DESCRIPTION OF THE TASK: Where a line holds the word "LoginPage", copy it from the records.

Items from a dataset
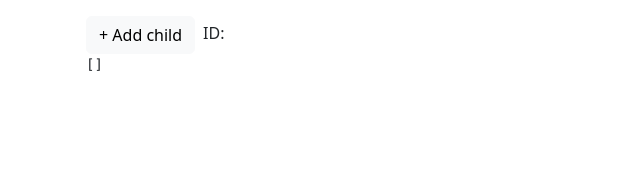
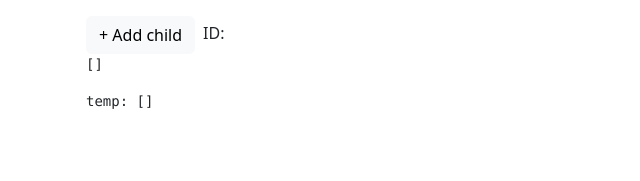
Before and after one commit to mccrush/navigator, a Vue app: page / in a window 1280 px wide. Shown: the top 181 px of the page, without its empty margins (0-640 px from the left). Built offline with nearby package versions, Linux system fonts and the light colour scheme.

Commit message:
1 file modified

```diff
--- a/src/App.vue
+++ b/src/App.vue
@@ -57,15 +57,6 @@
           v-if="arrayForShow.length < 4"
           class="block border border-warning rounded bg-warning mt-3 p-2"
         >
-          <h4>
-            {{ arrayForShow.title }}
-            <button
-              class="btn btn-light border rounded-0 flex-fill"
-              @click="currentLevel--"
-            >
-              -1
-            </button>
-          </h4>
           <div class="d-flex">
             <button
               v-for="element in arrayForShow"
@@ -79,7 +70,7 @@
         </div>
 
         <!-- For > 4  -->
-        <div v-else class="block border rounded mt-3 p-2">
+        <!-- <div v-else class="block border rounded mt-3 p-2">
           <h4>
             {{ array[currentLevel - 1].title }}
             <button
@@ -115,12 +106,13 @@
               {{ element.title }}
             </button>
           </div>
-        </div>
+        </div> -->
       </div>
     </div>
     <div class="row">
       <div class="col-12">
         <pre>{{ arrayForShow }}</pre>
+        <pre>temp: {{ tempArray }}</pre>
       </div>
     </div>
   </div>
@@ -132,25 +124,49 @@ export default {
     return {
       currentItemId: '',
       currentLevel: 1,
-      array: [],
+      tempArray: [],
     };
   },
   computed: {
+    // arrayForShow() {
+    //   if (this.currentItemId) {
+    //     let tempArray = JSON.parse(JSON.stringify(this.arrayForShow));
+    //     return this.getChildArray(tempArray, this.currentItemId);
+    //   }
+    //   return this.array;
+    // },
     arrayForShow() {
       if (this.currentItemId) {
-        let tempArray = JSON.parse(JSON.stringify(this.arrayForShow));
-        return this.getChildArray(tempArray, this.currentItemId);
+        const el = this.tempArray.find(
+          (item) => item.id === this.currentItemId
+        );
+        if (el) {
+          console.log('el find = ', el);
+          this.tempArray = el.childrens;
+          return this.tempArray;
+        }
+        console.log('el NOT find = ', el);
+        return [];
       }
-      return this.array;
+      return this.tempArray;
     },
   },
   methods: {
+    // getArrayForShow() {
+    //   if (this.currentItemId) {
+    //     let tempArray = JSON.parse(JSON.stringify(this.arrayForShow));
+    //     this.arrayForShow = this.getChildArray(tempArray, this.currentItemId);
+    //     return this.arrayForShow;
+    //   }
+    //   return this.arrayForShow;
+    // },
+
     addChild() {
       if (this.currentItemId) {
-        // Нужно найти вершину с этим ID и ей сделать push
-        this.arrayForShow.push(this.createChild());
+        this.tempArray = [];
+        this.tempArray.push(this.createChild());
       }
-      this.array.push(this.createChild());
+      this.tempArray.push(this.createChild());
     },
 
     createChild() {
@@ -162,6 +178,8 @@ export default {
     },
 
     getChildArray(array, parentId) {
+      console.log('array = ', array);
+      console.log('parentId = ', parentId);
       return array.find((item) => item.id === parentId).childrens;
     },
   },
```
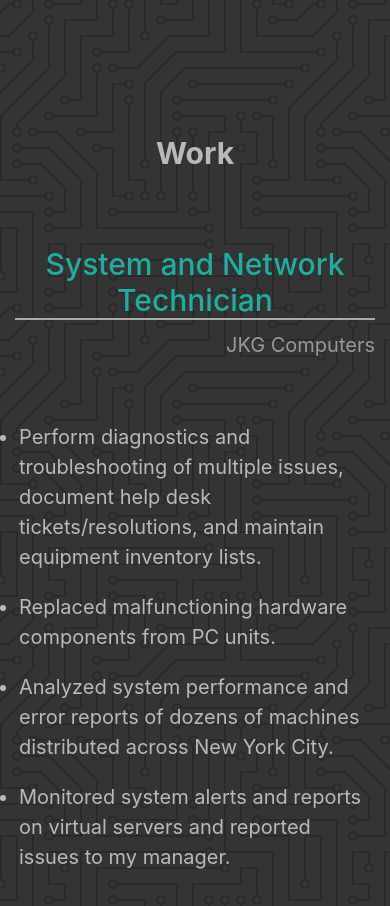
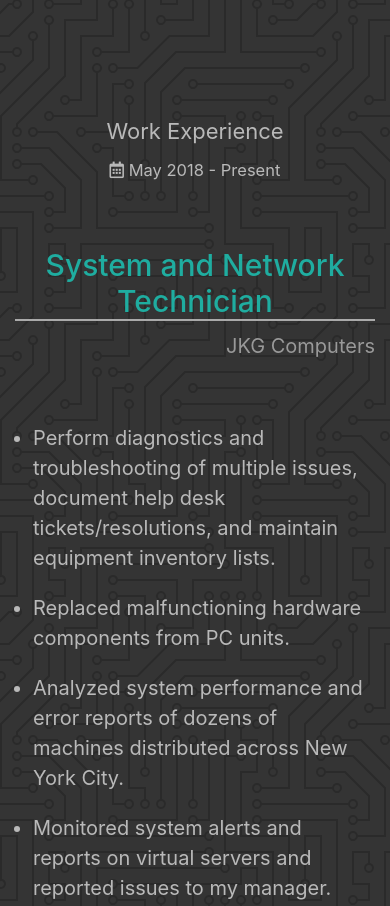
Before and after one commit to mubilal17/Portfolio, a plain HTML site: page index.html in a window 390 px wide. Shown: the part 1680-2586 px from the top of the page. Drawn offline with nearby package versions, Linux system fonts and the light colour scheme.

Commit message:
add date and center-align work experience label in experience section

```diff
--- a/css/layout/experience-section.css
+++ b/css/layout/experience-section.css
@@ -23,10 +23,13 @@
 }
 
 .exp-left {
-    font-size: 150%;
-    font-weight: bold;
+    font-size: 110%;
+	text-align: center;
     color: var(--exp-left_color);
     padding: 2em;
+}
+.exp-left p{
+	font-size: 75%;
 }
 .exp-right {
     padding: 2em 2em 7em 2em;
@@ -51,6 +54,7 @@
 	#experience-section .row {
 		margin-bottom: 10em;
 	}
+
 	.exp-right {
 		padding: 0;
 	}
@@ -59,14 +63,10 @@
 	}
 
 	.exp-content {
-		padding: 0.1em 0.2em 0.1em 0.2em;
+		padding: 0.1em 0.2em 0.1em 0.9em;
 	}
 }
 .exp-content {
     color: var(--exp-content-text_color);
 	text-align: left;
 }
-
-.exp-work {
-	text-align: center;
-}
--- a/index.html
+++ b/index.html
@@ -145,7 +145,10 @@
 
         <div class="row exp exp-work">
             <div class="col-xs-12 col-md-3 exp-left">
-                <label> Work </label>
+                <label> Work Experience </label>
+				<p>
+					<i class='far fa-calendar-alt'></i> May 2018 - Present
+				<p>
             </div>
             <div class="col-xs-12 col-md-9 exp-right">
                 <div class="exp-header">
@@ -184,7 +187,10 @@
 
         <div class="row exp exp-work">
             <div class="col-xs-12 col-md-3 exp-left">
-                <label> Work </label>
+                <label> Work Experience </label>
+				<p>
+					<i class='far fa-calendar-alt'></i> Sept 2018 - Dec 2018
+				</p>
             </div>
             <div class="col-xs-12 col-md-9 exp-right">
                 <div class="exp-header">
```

...

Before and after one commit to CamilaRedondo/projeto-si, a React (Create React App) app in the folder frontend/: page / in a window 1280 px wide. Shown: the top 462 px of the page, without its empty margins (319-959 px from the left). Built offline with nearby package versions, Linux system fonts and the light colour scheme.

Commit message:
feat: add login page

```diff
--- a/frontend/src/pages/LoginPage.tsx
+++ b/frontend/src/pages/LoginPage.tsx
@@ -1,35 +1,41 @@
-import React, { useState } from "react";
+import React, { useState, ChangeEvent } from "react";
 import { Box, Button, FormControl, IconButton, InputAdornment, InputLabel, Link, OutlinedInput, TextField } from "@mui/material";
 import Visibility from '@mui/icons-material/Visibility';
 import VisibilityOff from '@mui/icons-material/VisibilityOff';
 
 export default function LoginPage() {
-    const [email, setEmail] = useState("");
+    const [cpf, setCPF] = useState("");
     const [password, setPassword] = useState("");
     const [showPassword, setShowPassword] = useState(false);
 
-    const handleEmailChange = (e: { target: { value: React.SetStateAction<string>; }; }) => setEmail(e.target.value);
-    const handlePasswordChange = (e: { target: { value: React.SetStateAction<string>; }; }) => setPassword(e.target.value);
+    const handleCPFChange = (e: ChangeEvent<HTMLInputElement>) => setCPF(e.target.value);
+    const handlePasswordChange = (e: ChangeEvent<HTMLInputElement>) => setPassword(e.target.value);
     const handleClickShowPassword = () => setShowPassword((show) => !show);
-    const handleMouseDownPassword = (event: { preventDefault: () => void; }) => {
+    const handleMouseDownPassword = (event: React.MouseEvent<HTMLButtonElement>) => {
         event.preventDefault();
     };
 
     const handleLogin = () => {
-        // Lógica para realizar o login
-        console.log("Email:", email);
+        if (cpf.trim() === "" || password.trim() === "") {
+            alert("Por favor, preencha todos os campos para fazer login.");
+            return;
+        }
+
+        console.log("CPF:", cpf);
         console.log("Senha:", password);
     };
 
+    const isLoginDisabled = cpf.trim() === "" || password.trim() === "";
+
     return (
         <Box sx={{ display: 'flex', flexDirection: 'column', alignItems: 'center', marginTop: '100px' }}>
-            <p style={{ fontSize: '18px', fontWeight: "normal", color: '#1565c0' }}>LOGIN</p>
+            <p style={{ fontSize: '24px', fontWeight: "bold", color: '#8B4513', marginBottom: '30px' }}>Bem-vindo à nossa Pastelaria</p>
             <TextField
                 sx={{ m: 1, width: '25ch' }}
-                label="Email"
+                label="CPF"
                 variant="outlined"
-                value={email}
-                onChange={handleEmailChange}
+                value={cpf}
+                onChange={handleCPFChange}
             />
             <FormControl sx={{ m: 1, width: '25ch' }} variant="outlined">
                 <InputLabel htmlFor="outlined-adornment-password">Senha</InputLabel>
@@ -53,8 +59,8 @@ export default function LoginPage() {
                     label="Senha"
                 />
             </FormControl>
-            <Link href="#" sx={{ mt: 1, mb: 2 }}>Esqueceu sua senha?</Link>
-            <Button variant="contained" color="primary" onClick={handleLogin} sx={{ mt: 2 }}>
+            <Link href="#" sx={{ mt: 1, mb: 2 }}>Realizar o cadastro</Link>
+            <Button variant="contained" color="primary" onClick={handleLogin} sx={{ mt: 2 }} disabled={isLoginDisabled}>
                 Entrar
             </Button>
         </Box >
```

--

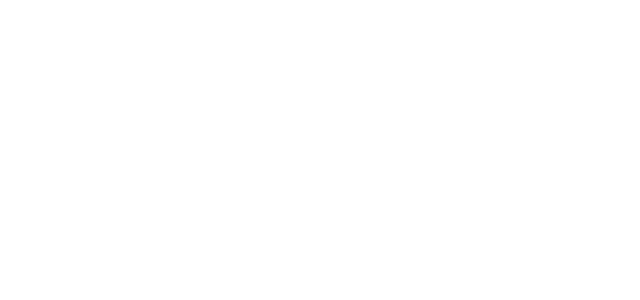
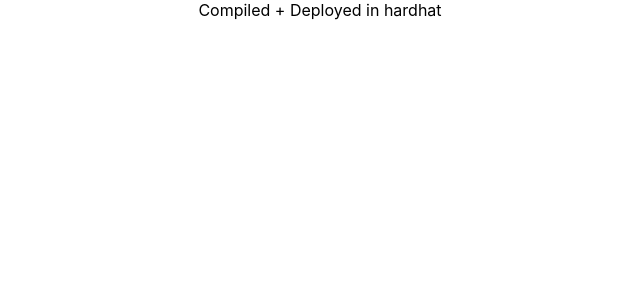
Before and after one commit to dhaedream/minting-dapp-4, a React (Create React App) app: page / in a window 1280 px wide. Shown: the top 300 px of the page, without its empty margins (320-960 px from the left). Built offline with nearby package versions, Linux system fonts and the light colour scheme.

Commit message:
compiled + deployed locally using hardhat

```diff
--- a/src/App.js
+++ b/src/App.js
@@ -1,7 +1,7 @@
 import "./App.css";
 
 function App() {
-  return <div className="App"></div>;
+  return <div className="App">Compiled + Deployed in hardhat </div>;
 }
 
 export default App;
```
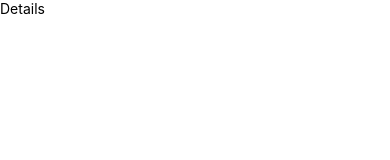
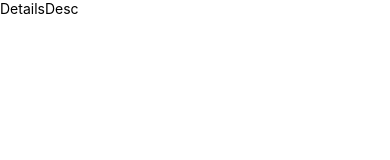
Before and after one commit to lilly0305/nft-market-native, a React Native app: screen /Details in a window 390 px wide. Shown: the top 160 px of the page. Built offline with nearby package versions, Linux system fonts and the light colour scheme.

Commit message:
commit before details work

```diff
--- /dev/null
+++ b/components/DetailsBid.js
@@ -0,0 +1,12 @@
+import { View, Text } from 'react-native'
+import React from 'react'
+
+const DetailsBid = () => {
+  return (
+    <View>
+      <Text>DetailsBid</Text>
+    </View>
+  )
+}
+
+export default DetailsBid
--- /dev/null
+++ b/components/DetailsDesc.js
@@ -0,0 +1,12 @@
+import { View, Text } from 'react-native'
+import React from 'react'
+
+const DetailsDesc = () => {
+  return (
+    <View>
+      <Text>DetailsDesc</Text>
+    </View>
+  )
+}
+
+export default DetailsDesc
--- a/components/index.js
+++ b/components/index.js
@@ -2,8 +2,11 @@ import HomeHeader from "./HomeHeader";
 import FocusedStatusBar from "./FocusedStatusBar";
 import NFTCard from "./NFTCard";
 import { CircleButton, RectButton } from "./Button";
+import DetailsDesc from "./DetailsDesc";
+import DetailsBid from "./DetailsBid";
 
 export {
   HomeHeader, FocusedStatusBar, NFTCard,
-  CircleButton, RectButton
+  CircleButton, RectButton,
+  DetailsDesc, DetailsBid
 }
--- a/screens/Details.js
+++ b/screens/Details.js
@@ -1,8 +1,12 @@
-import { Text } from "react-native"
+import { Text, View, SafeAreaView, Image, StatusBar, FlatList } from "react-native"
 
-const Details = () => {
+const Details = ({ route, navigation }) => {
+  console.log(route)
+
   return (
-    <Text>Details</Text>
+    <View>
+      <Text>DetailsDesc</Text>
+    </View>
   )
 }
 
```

RESPONSE:
--- a/frontend/src/pages/LoginPage.tsx
+++ b/frontend/src/pages/LoginPage.tsx
 export default function LoginPage() {
@@ -53,8 +59,8 @@ export default function LoginPage() {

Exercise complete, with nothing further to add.